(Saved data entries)
BEGIN
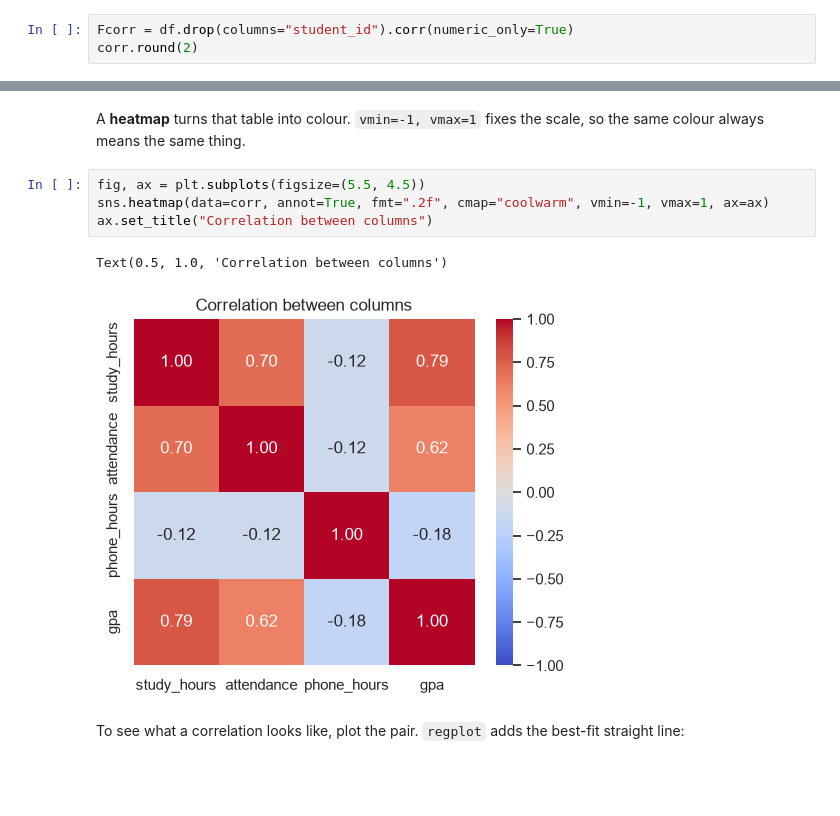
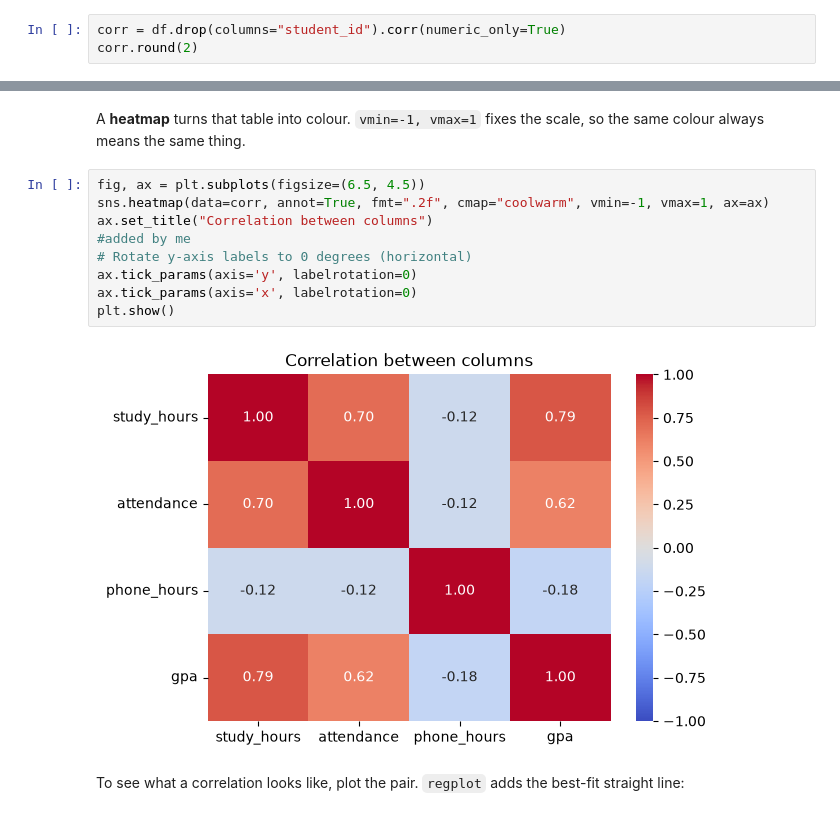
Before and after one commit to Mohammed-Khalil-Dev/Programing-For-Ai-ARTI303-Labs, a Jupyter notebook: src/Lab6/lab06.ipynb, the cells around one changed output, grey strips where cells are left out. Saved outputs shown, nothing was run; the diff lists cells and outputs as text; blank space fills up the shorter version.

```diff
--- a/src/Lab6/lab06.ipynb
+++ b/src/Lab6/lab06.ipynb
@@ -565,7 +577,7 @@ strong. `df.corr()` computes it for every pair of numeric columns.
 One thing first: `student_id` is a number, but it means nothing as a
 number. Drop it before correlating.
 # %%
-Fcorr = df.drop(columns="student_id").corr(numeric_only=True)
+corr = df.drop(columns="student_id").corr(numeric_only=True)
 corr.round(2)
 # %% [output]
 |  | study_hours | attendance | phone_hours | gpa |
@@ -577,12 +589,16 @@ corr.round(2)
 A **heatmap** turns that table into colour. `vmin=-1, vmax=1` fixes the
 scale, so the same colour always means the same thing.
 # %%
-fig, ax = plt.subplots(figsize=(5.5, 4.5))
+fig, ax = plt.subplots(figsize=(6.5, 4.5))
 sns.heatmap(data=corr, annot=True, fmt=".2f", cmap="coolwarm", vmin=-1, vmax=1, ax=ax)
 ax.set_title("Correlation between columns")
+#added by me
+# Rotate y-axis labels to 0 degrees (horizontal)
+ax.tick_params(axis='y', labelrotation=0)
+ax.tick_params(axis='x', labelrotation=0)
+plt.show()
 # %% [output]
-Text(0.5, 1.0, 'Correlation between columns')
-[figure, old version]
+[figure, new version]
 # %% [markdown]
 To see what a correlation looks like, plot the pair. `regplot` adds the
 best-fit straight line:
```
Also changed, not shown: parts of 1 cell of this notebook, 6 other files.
END
BEGIN
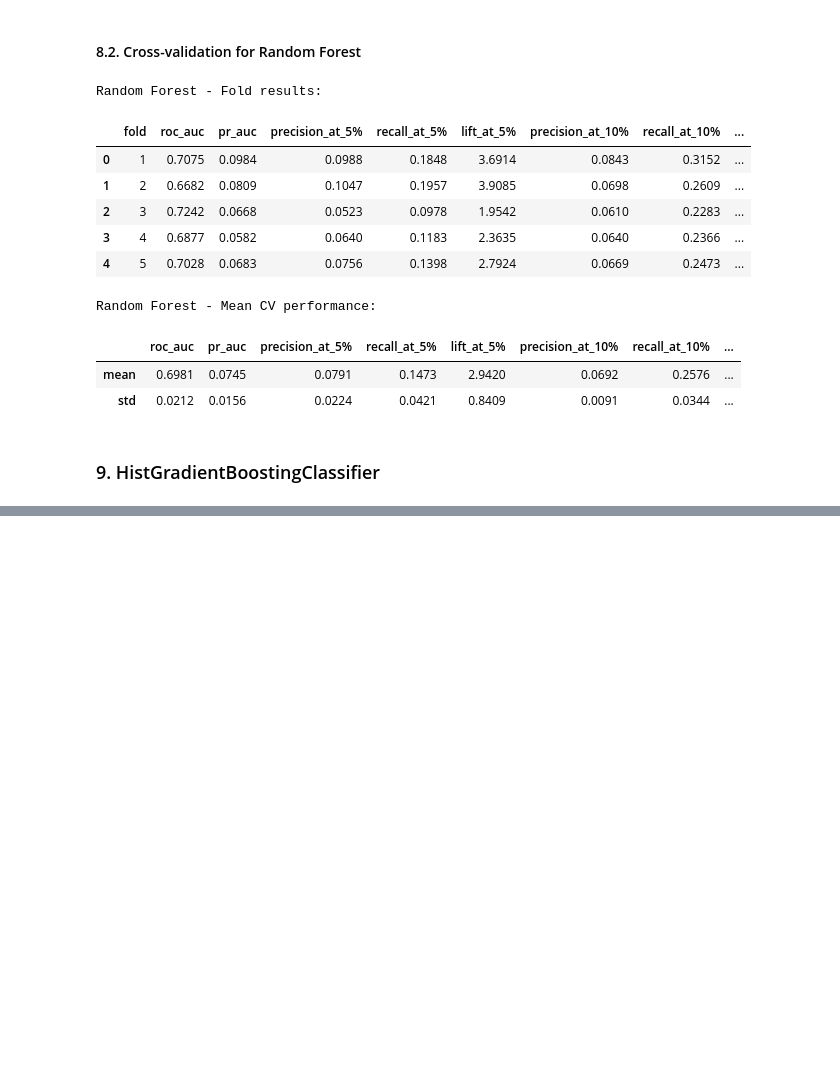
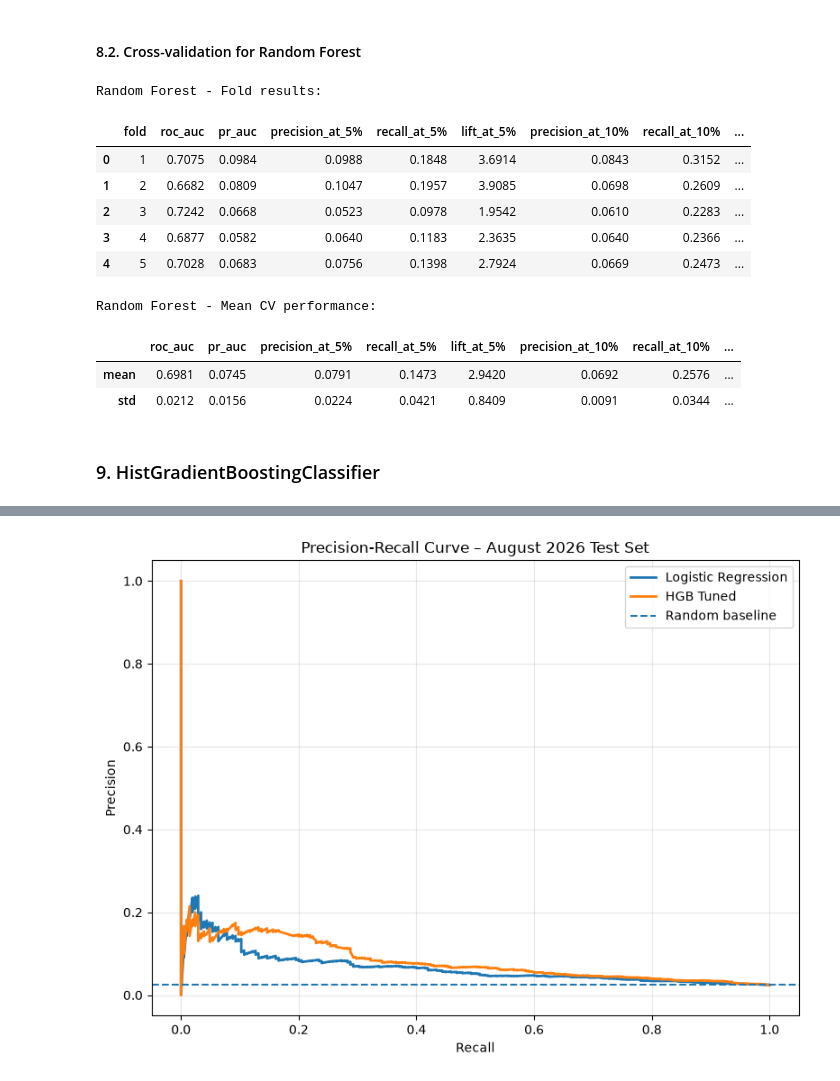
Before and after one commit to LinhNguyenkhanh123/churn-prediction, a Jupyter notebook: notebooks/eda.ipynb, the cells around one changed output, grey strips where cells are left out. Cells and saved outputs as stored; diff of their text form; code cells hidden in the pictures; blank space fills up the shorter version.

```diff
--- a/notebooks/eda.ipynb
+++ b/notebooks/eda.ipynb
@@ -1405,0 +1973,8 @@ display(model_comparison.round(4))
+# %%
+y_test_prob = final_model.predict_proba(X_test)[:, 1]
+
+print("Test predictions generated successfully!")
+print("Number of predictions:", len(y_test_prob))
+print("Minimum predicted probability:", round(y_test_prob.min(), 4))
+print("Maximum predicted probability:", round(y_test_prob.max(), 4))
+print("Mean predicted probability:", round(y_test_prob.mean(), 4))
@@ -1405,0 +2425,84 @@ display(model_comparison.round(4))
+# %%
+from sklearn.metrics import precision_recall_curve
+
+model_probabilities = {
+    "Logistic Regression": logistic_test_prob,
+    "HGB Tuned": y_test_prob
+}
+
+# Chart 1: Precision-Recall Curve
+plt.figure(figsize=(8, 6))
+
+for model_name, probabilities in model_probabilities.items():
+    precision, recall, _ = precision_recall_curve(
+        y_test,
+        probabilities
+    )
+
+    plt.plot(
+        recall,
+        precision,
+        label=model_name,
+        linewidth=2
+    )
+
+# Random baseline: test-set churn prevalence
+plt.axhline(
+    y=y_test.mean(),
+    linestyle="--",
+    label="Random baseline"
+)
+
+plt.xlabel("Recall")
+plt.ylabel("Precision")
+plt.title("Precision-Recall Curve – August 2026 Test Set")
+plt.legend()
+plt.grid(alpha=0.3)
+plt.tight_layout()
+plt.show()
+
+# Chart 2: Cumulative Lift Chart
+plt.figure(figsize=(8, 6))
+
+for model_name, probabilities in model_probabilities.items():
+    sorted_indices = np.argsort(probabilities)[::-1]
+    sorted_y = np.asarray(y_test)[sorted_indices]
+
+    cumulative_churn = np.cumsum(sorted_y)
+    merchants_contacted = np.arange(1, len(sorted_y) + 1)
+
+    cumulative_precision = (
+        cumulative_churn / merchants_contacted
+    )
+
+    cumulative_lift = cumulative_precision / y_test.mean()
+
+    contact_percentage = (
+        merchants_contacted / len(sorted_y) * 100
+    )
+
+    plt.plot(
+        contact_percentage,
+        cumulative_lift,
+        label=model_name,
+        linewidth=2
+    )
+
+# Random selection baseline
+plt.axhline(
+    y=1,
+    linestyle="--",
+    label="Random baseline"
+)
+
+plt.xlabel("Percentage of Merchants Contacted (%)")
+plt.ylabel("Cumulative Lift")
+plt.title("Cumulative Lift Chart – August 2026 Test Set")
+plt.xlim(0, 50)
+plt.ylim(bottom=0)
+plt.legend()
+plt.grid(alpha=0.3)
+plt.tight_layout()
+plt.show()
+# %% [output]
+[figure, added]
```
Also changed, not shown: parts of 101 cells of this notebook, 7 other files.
END
BEGIN
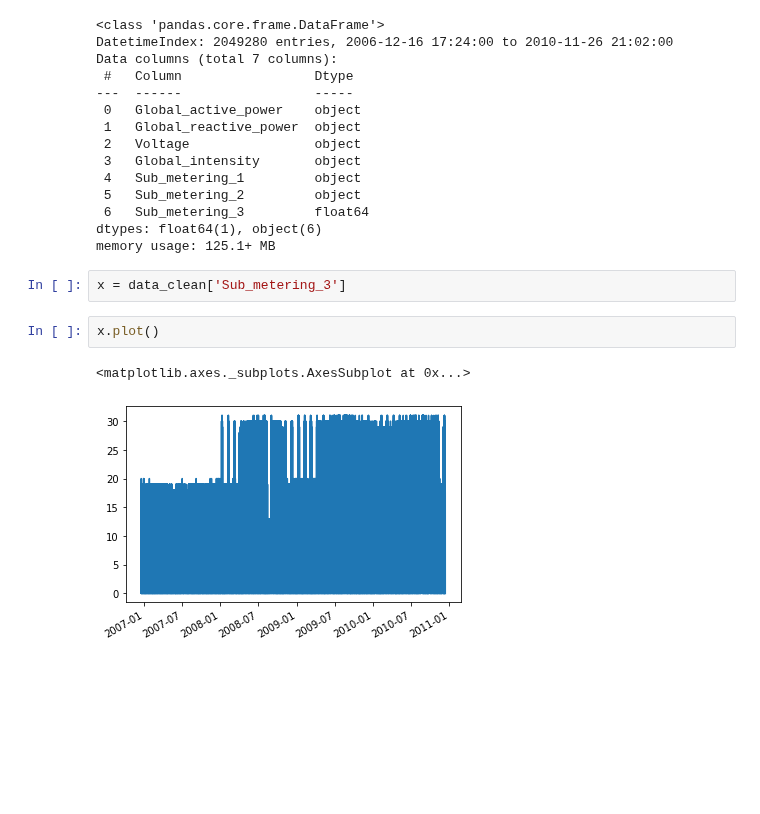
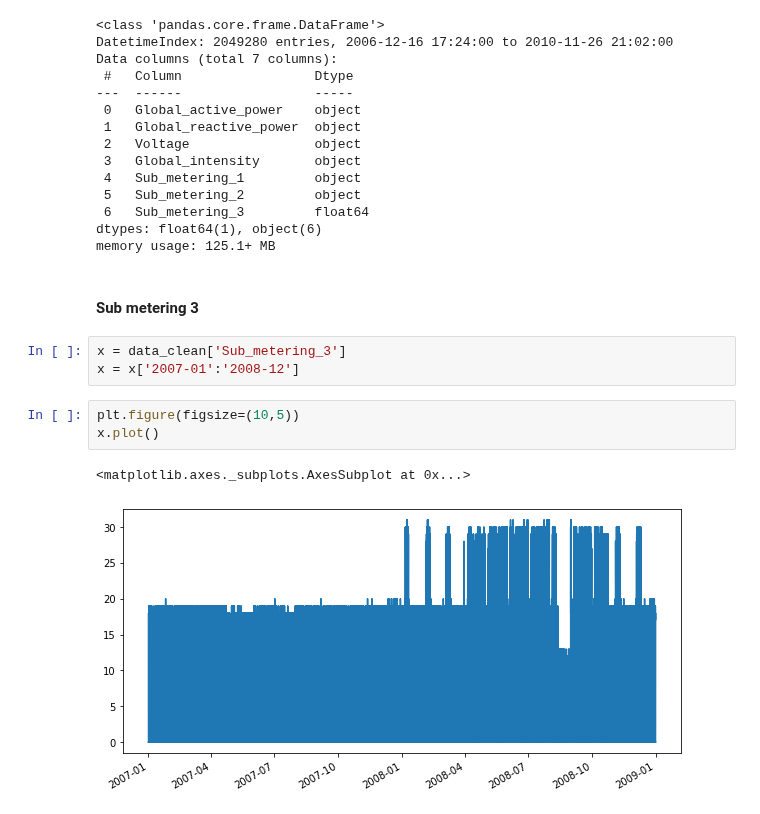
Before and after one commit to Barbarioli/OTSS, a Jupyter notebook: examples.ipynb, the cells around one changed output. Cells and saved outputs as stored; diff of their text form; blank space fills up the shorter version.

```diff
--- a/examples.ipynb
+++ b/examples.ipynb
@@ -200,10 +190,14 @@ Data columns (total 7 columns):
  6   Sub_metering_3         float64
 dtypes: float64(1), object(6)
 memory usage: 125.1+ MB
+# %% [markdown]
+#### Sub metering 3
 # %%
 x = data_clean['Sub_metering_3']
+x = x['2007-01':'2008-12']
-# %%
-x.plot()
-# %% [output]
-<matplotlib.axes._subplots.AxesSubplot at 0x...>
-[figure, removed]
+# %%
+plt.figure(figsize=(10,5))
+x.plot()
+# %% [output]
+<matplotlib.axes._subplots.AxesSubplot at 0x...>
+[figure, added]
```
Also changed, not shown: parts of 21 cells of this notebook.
END
- _REQUIREMENT_
Look through the data above. Each line containing the word "baseline" needs to be copied.

- _RESULT OF THIS EXERCISE_
+# Random baseline: test-set churn prevalence
+    label="Random baseline"
+# Random selection baseline
+    label="Random baseline"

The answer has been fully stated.